At 7:41p.m.—the exact time a fire tornado took the life of Redding Fire Inspector Jeremy Stoke—all of Shasta County Public Safety took a moment to remember him by airing a Siren Salute that echoed throughout the city. 

The Carr Fire tore through Redding destroying more than 1,000 homes and killing eight people, including Stoke on July 26, 2018. The fire began several days earlier in the Whiskeytown Recreation Area and burned 97 percent of the park including 117 structures.
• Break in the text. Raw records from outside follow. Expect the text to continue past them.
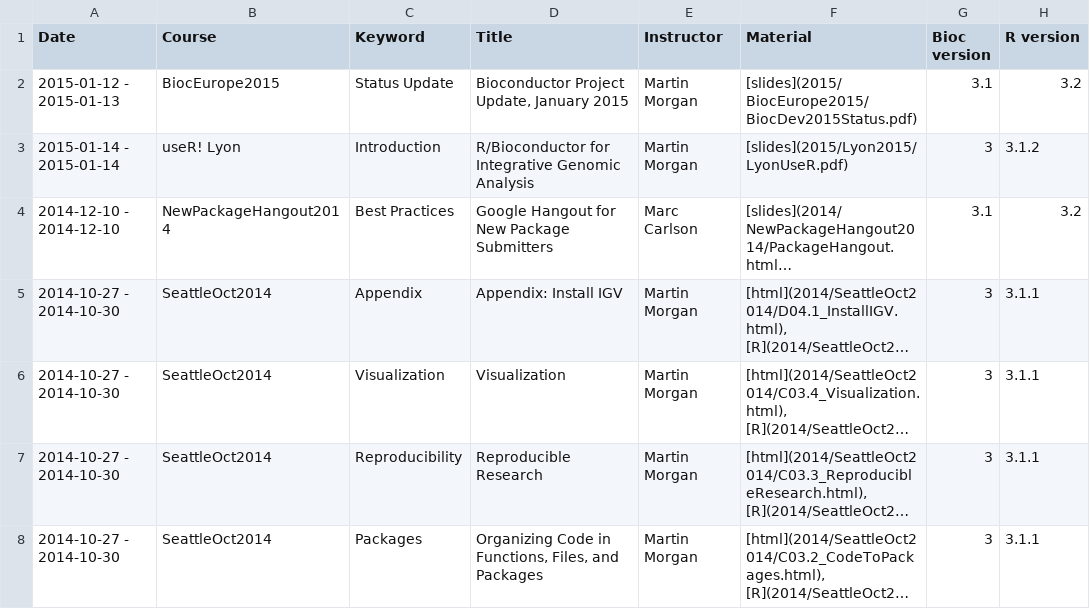
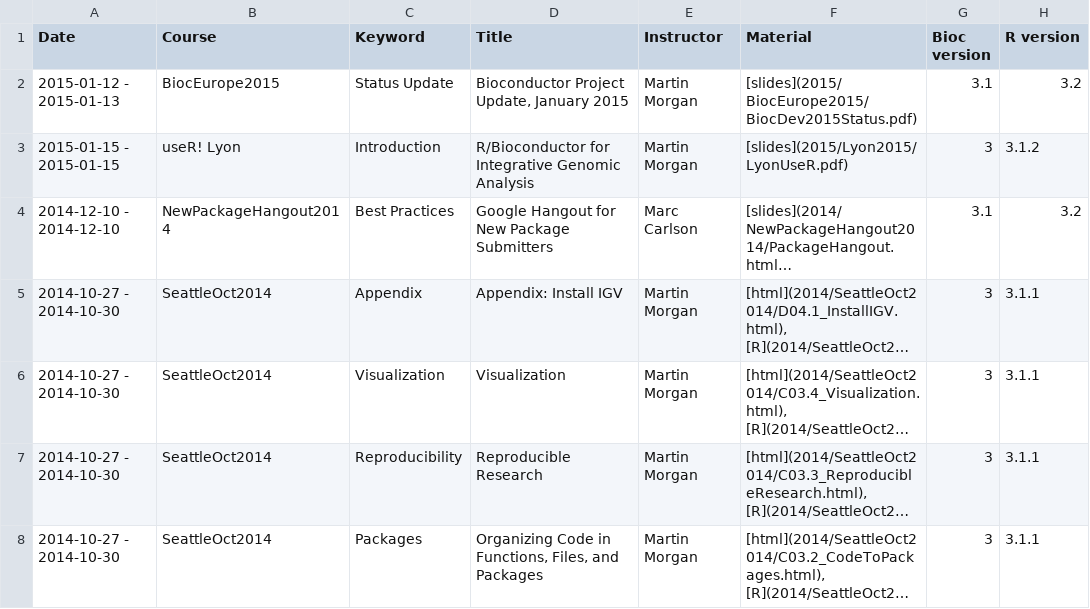
Before and after one commit to lgatto/bioconductor.org, a TSV file: etc/course_descriptions.tsv, drawn as a sheet; only a part is shown; long unchanged cells end in …; the diff names each change by its address in the sheet, - before the commit and + after, or states it on an @@ line.

```diff
--- a/etc/course_descriptions.tsv
+++ b/etc/course_descriptions.tsv
-A3 (Date): 2015-01-14 - 2015-01-14
+A3 (Date): 2015-01-15 - 2015-01-15
```
Also changed, not shown: 1 other file.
New Whiskeytown park Superintendent Josh Hoines—who was not here during the fire—said he wanted to come to the ceremony to help people heal, and to let the community know that the park is open for business.

“The fact that we’re open, and not perfect has been wildly appreciated by most people,” Hoines said. “And I say we’re open but not perfect at Oak Bottom we opened it and we had Porta Potties until just last week. We finished constructing and building and installing a brand new waste water infiltration tank to the tune of almost a half million dollars.”

He said with the flushing toilets, the park is slowly beginning to heal.  He hopes to have the trail to Whiskeytown Falls, as well as several others open by Labor Day. And as the community heals, eight homes have been rebuilt in Shasta County and seven in the City of Redding. Several other permits have been issued for both localities. It still remains unclear however, how many others will never return.  


Kelly is a graduate of Chabot Junior College in Hayward, California. After nearly 25 years in commercial radio, Kelly arrived in Redding and joined North State Public Radio first as a volunteer. He began covering Redding City Council meetings and other local events and was eventually hired as KFPR's Redding news reporter.